#### WHAT YOU SHOULD DO
Each and every line below goes into your answer unchanged, but leave out the images.

[[ RECORDS TO USE open ]]

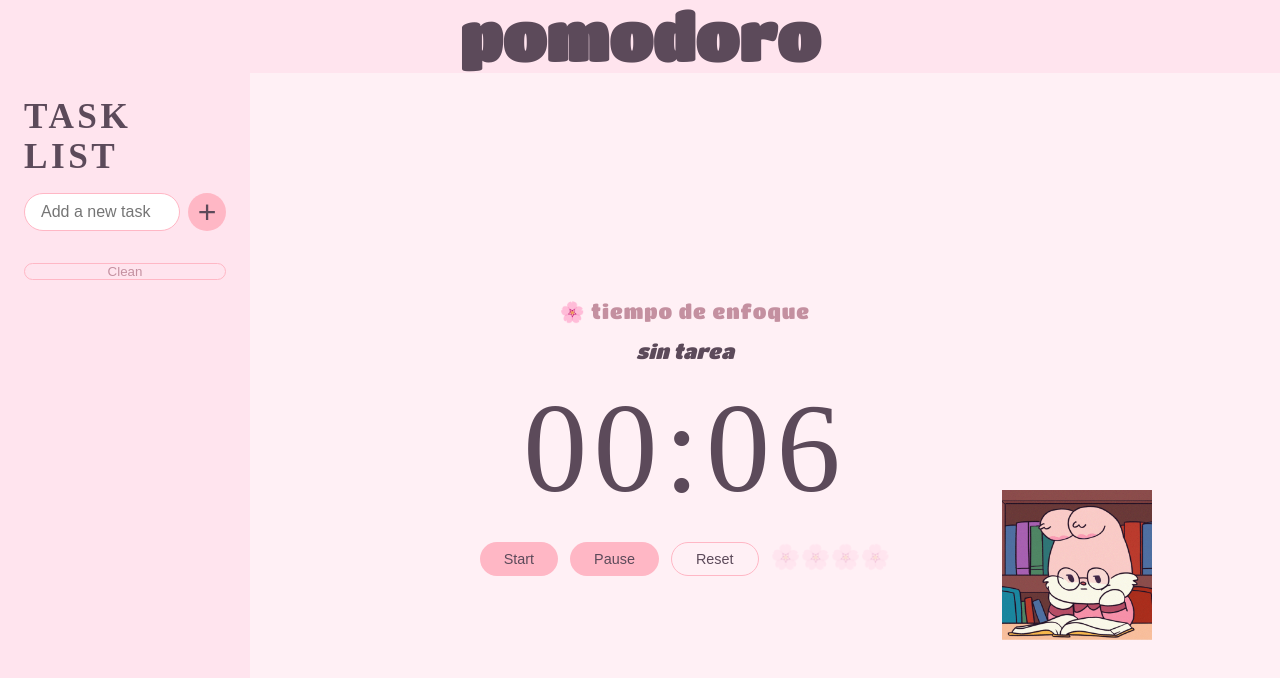
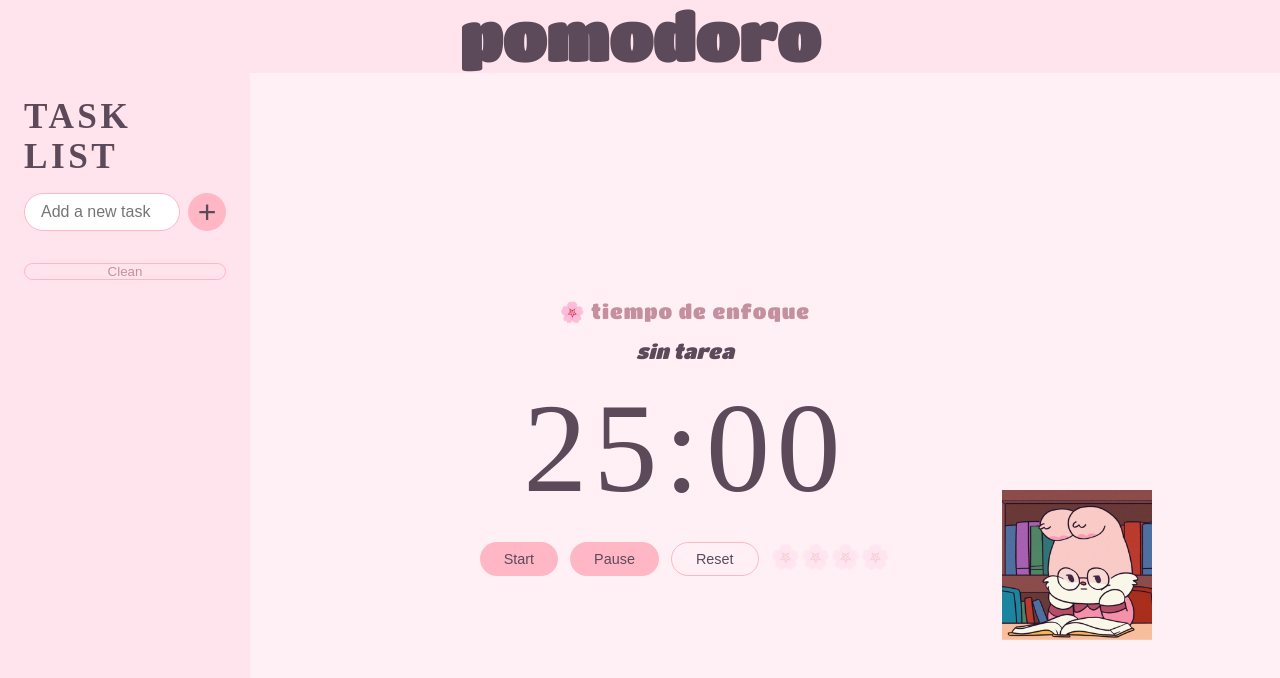
Before and after one commit to jacquelinjantman/TaskPomodoro, a React (Vite) app: page / in a window 1280 px wide. Shown: the top 678 px of the page. Built offline with nearby package versions, Linux system fonts and the light colour scheme; a web font is replaced by a local one.

Commit message:
fix time

```diff
--- a/src/App.jsx
+++ b/src/App.jsx
@@ -13,7 +13,7 @@ function App() {
     return saved ? JSON.parse(saved) : []
   })
   const [input, setInput] = useState("")
-  const [seconds, setSeconds] = useState (6)
+  const [seconds, setSeconds] = useState (25 * 60)
   const [isRunning, setIsRunning] = useState(false)
   const [mode, setMode] = useState ("work")
   const [pomodoroCount, setPomodoroCount] = useState(0)
```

[[ RECORDS TO USE closed ]]

#### RESPONSE TO THIS TASK
Before and after one commit to jacquelinjantman/TaskPomodoro, a React (Vite) app: page / in a window 1280 px wide. Shown: the top 678 px of the page. Built offline with nearby package versions, Linux system fonts and the light colour scheme; a web font is replaced by a local one.

Commit message:
fix time

```diff
--- a/src/App.jsx
+++ b/src/App.jsx
@@ -13,7 +13,7 @@ function App() {
     return saved ? JSON.parse(saved) : []
   })
   const [input, setInput] = useState("")
-  const [seconds, setSeconds] = useState (6)
+  const [seconds, setSeconds] = useState (25 * 60)
   const [isRunning, setIsRunning] = useState(false)
   const [mode, setMode] = useState ("work")
   const [pomodoroCount, setPomodoroCount] = useState(0)
```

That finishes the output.